BioMicro Systems of Salt Lake City, Utah, last week introduced a semi-automated MAUI hybridization system. The company said it improves sensitivity for low-abundance genes over traditional methods of hybridization for microarray analysis. The new system allows users to simultaneously process up to four standard microarrays with controlled heating and mixing.
Infineon of Munich, Germany, will introduce its Flow-Thru Chip system this week. The system, which includes biochips and instruments, sells for €60,000 ($63,000) and is available in kits for inflammation, cancer (lung and breast), and neurological diseases such as Alzheimer’s, Parkinson’s and MS. The system includes biochips, a hybridization unit, and a CCD camera and system for data collection.

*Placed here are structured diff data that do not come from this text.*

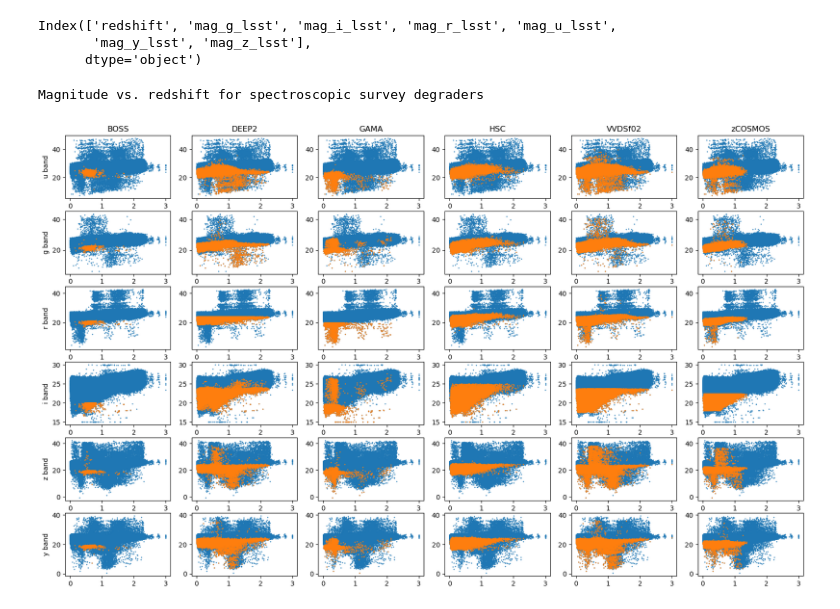
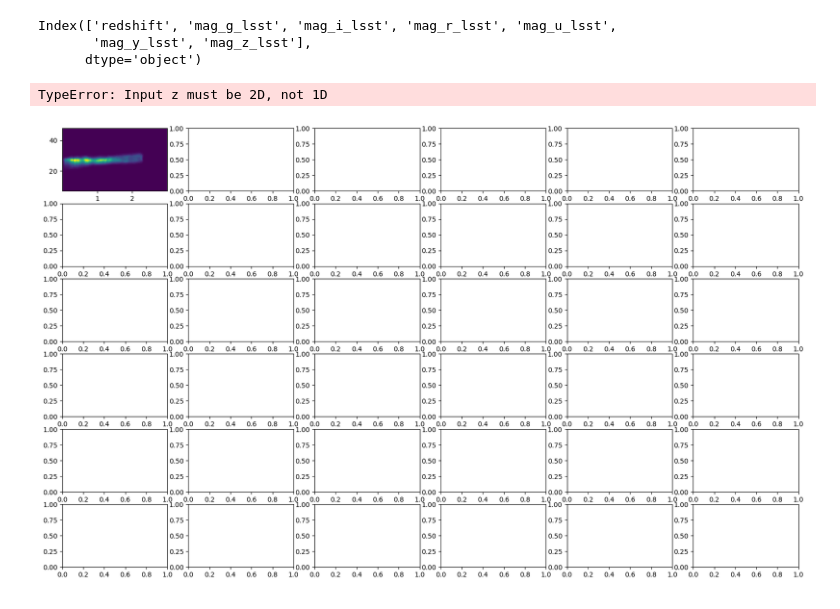
Before and after one commit to alice-crafford/Photo-z-Stress-Test, a Jupyter notebook: Evaluation_Pipeline.ipynb, the cells around one changed output. Cells and saved outputs as stored; diff of their text form; code cells hidden in the pictures.

```diff
--- a/Evaluation_Pipeline.ipynb
+++ b/Evaluation_Pipeline.ipynb
@@ -1809,33 +1809,33 @@ Index(['redshift', 'mag_g_lsst', 'mag_i_lsst', 'mag_r_lsst', 'mag_u_lsst',
 # %%
 specs = [[BOSS, 0], [DEEP2,1], [GAMA,2], [HSC,3], [VVDSf02,4], [zCOSMOS,5]]
 bands = [['mag_u_lsst',0], ['mag_g_lsst',1], ['mag_r_lsst',2], ['mag_i_lsst',3], ['mag_z_lsst',4], ['mag_y_lsst',5]]
 
 fig, axes = plt.subplots(nrows = 6, ncols = 6, figsize = (20, 12))
 
 for i in bands:
     for j in specs:
-        axes[i[1]][j[1]].scatter(orig['redshift'], orig[i[0]], s=0.5)
-        axes[i[1]][j[1]].scatter(j[0]['redshift'], j[0][i[0]], s=0.5)
+        axes[i[1]][j[1]].hist2d(orig['redshift'], orig[i[0]], bins = 100)
+        axes[i[1]][j[1]].contour(j[0]['redshift'], j[0][i[0]], s=0.5, alpha=0.25, color = 'orange')
 
 axes[0][0].set_ylabel("u band")
 axes[1][0].set_ylabel("g band")
 axes[2][0].set_ylabel("r band")
 axes[3][0].set_ylabel("i band")
 axes[4][0].set_ylabel("z band")
 axes[5][0].set_ylabel("y band")
 
 axes[0][0].set_title("BOSS")
 axes[0][1].set_title("DEEP2")
 axes[0][2].set_title("GAMA")
 axes[0][3].set_title("HSC")
 axes[0][4].set_title("VVDSf02")
 axes[0][5].set_title("zCOSMOS")
 
-#fig.xlabel("Redshift")
-#fig.set_ylabel("Magnitude")
-#fig.title("Spectroscopic Survey Degradation")
+fig.supxlabel("Redshift")
+fig.supylabel("Magnitude")
+fig.suptitle("Spectroscopic Survey Degradation")
 
 print("Magnitude vs. redshift for spectroscopic survey degraders")
 # %% [output]
-Magnitude vs. redshift for spectroscopic survey degraders
+TypeError: Input z must be 2D, not 1D
-[figure, old version]
+[figure, new version]
```
Also changed, not shown: parts of 3 cells of this notebook.
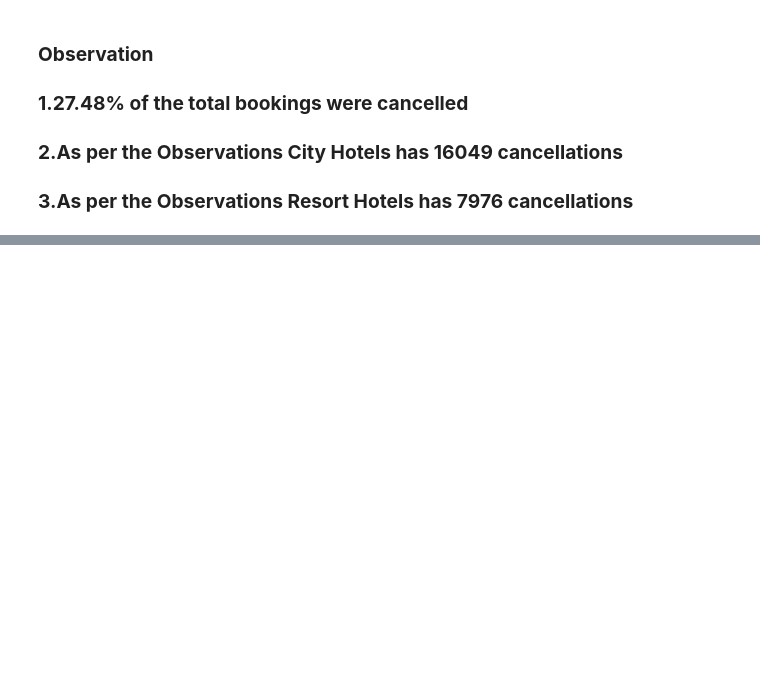
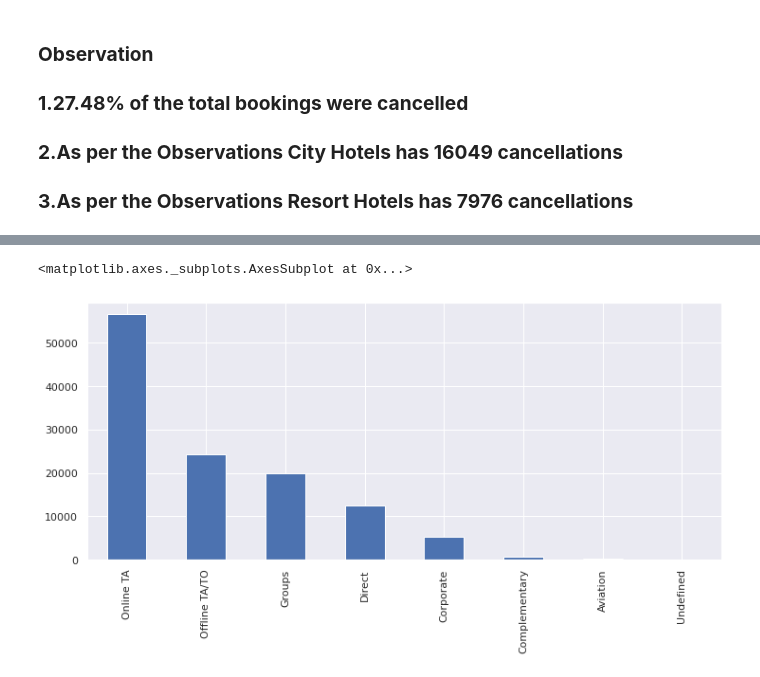
Before and after one commit to RAHULRAJ666DX/Capston-Hotel-Booking-Analysis-, a Jupyter notebook: EDA_Hotel_Booking_Analysis_Rahul_Raj.ipynb, the cells around one changed output, grey strips where cells are left out. Drawn from its saved outputs; the diff is of its cells as text; code cells hidden in the pictures; blank space fills up the shorter version.

```diff
--- a/EDA_Hotel_Booking_Analysis_Rahul_Raj.ipynb
+++ b/EDA_Hotel_Booking_Analysis_Rahul_Raj.ipynb
@@ -484,0 +573,5 @@ Name: is_canceled, dtype: float64
+# %%
+df.market_segment.value_counts().plot(kind='bar')
+# %% [output]
+<matplotlib.axes._subplots.AxesSubplot at 0x...>
+[figure, added]
```
Also changed, not shown: parts of 58 cells of this notebook.
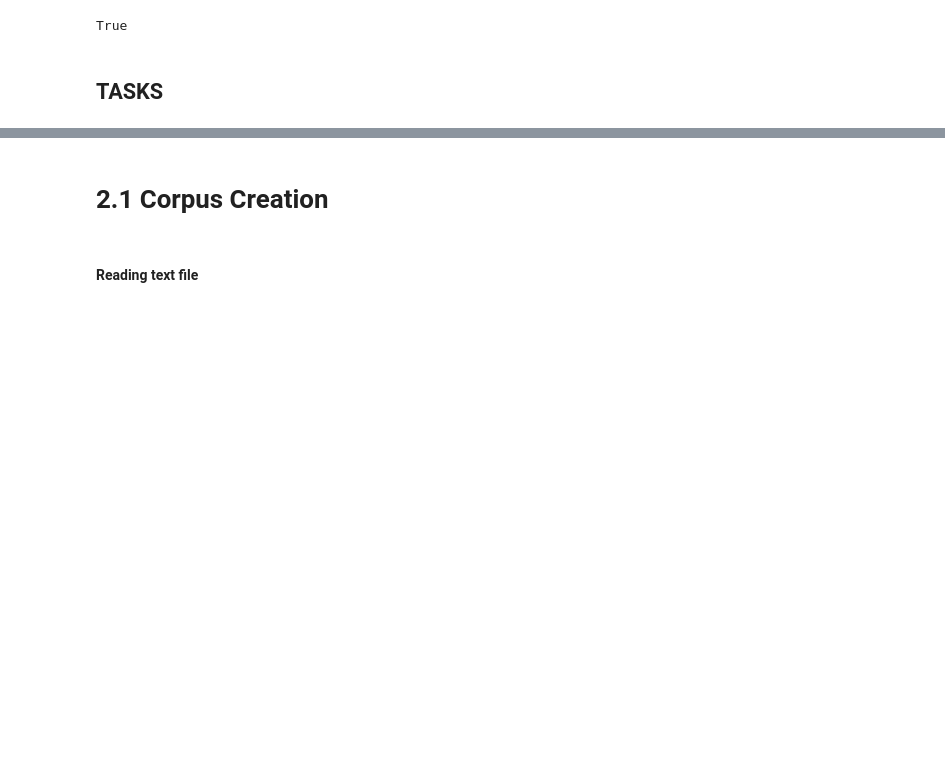
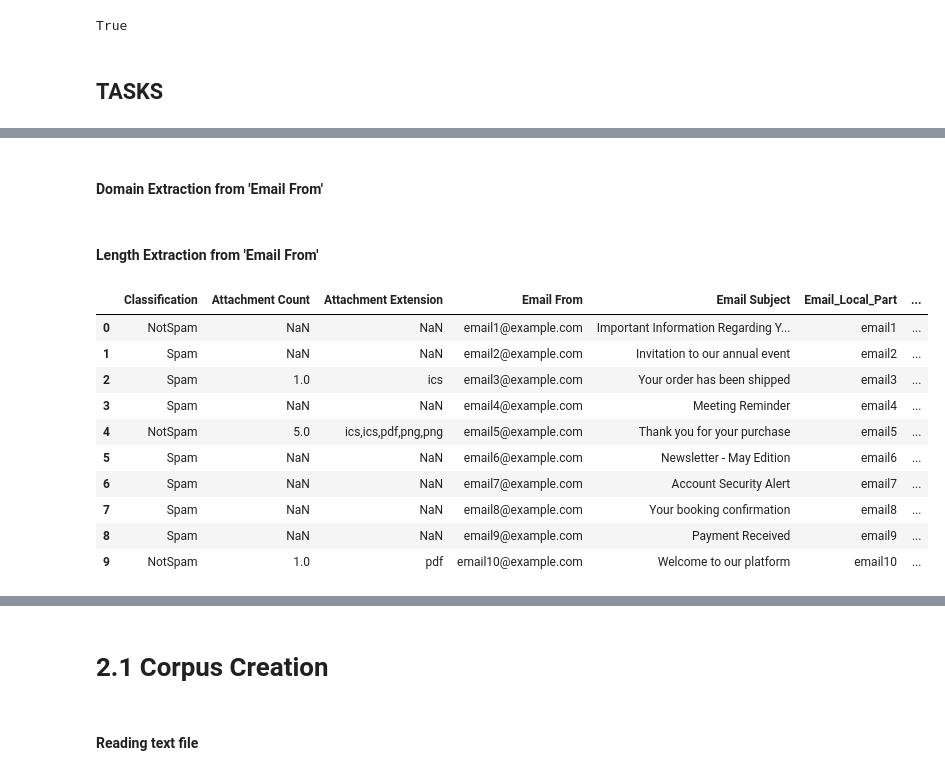
Before and after one commit to mau-JS/AIApplicationAnalysis, a Jupyter notebook: main.ipynb, the cells around one changed output, grey strips where cells are left out. Drawn from its saved outputs; the diff is of its cells as text; code cells hidden in the pictures; blank space fills up the shorter version.

Commit message:
Including basic data exploration  and email manipulation

```diff
--- a/main.ipynb
+++ b/main.ipynb
@@ -44,0 +47,3 @@ True
+# %%
+df = pd.read_csv('mailData.csv')
+df.head(5)
@@ -44,0 +70,3 @@ True
+# %%
+df['Email_Local_Part'] = df['Email From'].apply(lambda x: x.split('@')[0])
+df
@@ -44,0 +85,23 @@ True
+# %% [markdown]
+#### Domain Extraction from 'Email From'
+# %%
+df['Domain'] = df['Email From'].apply(lambda x: x.split('@')[1])
+df['Second_Level_Domain'] = df['Domain'].apply(lambda x: x.split('.')[-2] if len(x.split('.')) > 1 else x)
+df['Top_Level_Domain'] = df['Domain'].apply(lambda x: x.split('.')[-1])
+# %% [markdown]
+#### Length Extraction from 'Email From'
+# %%
+df['Email_Length'] = df['Email From'].apply(len)
+df
+# %% [output]
+|  | Classification | Attachment Count | Attachment Extension | Email From | Email Subject | Email_Local_Part | ... |
+| 0 | NotSpam | NaN | NaN | email1@example.com | Important Information Regarding Y... | email1 | ... |
+| 1 | Spam | NaN | NaN | email2@example.com | Invitation to our annual event | email2 | ... |
+| 2 | Spam | 1.0 | ics | email3@example.com | Your order has been shipped | email3 | ... |
+| 3 | Spam | NaN | NaN | email4@example.com | Meeting Reminder | email4 | ... |
+| 4 | NotSpam | 5.0 | ics,ics,pdf,png,png | email5@example.com | Thank you for your purchase | email5 | ... |
+| 5 | Spam | NaN | NaN | email6@example.com | Newsletter - May Edition | email6 | ... |
+| 6 | Spam | NaN | NaN | email7@example.com | Account Security Alert | email7 | ... |
+| 7 | Spam | NaN | NaN | email8@example.com | Your booking confirmation | email8 | ... |
+| 8 | Spam | NaN | NaN | email9@example.com | Payment Received | email9 | ... |
+| 9 | NotSpam | 1.0 | pdf | email10@example.com | Welcome to our platform | email10 | ... |
```
Also changed, not shown: parts of 14 cells of this notebook.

Axon Instruments is introducing the 4200A, a fully configurable four-color scanner (see page 3).